      Hockey Canada or USA Hockey has not put any restrictions on the CIHL players and they are free to leave the CIHL and join any other league, at any time, if they so choose. It is a myth that players will be banned from playing in Hockey Canada and USA Hockey leagues and I was told that from the league president himself. If you are a player and anyone tells you this they are either misinformed or misleading you.

  15. Husky I am not sure what or if any ties you have
    to Hockey Canada but they are not the organization
    they used to be that’s for sure. Also do you
    really think they are going to fill this team with
    midgets,not going to happen. The soo has talent
    and lots of it not sure I would worry too much.

    1. Well, well, I do have ties to Hockey Canada as they have provided a place for my son to play all the way through his minor hockey. By the way, first signing for this team is a midget aged player…

      1. Husky,

        Palmerio has already played two seasons of midget as per the story. He is ready to play junior hockey. A third year of midget hockey is definitely not needed in this case.

  16. True Randy .. the HC way of thinking needs
    to be tweeked as we have fallen behind a bit
    but keeping status quo for too long keeps up
    with the Husky way of thinking IMO

  17. You know what’s funny we have a minor midget
    draft in the OHL and no one complains especially
    if a kid rides the pine. Why not have them play
    Jr A and get more ice time.

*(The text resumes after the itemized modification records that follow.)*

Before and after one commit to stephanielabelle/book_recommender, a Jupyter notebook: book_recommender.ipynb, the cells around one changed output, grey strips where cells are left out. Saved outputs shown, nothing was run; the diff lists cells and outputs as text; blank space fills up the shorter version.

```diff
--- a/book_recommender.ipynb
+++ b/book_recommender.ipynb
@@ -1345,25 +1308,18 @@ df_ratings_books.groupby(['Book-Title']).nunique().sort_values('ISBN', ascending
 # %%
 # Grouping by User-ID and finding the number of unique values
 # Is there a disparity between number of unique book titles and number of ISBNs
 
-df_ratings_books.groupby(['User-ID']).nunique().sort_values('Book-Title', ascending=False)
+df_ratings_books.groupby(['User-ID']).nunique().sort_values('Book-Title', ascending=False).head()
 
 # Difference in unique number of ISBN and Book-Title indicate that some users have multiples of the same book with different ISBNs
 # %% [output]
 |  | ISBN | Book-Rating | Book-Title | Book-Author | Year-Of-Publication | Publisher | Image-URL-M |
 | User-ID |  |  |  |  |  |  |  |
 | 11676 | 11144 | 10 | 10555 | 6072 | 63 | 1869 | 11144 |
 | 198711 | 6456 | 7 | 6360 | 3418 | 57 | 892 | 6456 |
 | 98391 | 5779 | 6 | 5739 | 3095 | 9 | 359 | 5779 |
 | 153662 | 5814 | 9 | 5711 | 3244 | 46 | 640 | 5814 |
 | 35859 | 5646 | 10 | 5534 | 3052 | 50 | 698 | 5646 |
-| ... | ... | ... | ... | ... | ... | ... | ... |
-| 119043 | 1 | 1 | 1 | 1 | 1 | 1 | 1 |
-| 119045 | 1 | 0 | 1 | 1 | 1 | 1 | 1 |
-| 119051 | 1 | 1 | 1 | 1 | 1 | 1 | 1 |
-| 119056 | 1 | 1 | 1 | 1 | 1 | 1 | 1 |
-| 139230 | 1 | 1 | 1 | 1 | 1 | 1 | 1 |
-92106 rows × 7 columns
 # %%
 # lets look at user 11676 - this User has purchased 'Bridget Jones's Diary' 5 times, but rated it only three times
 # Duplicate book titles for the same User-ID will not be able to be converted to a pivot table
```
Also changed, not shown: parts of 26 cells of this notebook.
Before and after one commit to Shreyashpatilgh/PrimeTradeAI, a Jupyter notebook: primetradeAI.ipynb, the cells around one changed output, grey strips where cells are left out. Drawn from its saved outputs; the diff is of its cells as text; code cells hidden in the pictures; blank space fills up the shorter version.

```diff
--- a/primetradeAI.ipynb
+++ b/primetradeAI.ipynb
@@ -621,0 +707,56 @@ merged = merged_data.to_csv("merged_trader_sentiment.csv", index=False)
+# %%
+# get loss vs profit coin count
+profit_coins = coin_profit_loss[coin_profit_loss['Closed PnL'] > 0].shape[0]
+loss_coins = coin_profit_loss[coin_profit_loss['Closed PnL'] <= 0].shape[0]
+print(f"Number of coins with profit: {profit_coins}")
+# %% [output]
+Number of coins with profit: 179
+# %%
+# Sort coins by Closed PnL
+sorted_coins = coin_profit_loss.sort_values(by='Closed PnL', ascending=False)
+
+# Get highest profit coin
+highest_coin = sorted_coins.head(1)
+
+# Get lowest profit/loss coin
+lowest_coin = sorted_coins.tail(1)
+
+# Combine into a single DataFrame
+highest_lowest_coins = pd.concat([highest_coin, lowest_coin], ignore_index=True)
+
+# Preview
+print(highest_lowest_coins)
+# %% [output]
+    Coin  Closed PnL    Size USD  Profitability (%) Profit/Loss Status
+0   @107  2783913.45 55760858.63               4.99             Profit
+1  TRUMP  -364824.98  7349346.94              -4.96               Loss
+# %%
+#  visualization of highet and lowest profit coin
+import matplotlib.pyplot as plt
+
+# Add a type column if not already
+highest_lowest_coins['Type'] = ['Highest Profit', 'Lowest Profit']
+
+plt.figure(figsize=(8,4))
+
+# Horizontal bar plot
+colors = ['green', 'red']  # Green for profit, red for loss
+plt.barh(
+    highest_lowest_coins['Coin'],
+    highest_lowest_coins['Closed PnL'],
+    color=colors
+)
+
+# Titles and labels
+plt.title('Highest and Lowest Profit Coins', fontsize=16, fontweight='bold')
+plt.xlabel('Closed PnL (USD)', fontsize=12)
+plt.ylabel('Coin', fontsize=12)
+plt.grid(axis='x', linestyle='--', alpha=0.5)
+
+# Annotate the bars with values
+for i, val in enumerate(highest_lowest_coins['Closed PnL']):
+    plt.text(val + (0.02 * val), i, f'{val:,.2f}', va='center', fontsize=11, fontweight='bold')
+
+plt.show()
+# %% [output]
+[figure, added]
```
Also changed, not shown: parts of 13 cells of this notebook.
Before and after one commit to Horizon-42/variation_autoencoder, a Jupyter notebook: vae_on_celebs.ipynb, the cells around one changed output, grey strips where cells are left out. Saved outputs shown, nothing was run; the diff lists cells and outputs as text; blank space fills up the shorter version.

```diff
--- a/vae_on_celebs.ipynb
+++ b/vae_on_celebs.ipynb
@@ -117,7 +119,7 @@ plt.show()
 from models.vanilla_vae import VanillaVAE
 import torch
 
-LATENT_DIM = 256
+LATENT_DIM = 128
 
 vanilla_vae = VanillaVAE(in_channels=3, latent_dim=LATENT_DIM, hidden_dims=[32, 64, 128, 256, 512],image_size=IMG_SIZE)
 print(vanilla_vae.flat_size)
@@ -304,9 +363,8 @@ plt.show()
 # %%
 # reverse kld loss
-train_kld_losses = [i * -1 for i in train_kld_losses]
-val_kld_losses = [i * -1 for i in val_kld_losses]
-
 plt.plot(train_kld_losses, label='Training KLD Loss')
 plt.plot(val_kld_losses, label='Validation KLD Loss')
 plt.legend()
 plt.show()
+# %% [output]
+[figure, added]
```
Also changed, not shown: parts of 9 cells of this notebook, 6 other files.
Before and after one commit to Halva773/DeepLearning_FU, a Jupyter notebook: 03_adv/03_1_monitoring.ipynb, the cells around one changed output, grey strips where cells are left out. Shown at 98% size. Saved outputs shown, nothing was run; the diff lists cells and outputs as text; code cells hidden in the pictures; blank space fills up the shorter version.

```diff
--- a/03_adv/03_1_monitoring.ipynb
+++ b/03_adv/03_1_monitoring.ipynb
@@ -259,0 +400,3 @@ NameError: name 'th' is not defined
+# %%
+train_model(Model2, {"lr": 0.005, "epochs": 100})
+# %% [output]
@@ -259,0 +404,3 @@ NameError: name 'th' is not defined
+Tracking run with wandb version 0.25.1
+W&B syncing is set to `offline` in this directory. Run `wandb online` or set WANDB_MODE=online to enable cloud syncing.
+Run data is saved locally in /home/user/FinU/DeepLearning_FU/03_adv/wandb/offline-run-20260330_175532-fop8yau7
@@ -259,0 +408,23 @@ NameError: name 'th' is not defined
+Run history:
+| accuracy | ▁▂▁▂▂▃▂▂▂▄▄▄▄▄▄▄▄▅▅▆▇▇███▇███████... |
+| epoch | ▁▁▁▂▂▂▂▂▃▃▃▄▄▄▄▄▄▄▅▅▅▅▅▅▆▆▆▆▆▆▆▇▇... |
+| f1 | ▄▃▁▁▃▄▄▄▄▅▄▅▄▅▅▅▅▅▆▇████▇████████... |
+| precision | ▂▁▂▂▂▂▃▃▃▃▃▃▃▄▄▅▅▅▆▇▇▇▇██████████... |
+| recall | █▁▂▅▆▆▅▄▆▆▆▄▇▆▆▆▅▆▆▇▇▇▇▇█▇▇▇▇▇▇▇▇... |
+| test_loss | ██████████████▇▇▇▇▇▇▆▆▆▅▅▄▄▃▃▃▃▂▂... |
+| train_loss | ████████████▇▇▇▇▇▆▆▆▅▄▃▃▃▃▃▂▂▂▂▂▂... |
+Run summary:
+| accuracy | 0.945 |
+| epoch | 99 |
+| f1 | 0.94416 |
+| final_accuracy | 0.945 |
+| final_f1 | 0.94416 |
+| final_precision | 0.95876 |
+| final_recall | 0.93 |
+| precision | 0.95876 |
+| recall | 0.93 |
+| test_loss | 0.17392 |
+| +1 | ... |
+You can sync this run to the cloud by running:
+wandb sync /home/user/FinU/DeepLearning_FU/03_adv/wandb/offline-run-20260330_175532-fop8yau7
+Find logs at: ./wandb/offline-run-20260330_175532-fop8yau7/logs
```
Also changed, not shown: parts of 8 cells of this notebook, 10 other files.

  18. Well Well, I’m not sure what you consider my line of thinking to be. I was simply asking questions for several reasons. One, I know the Midget AAA wants $7K to play there so I’d like to compare costs with the TBirds and the Attack. As a parent of an eligible player I need to know costs involved. Also other parents may want to know if the Attack is cheaper then Midget AAA so they can consider it as well.

    Second, the reason I asked if HC or USA recognizes them is that it could have an impact on play beyond or outside of the CIHL. Even better if there are no implications.

    Thirdly, there are only so many players in the region and if the TBirds and the Attack plan to use local kids then it will definitely have an impact from the TBirds on down. As a hockey parent I just think it was sad enough last year when we lost the North Stars. Failure at the Midget AAA level once again would be a huge loss for the city and I believe the NOHA has said that SSM would lose their AAA cards for defaulting in consecutive seasons.

    I have no agenda here as you seem to think.

Leave a Reply

Your email address will not be published. Required fields are marked *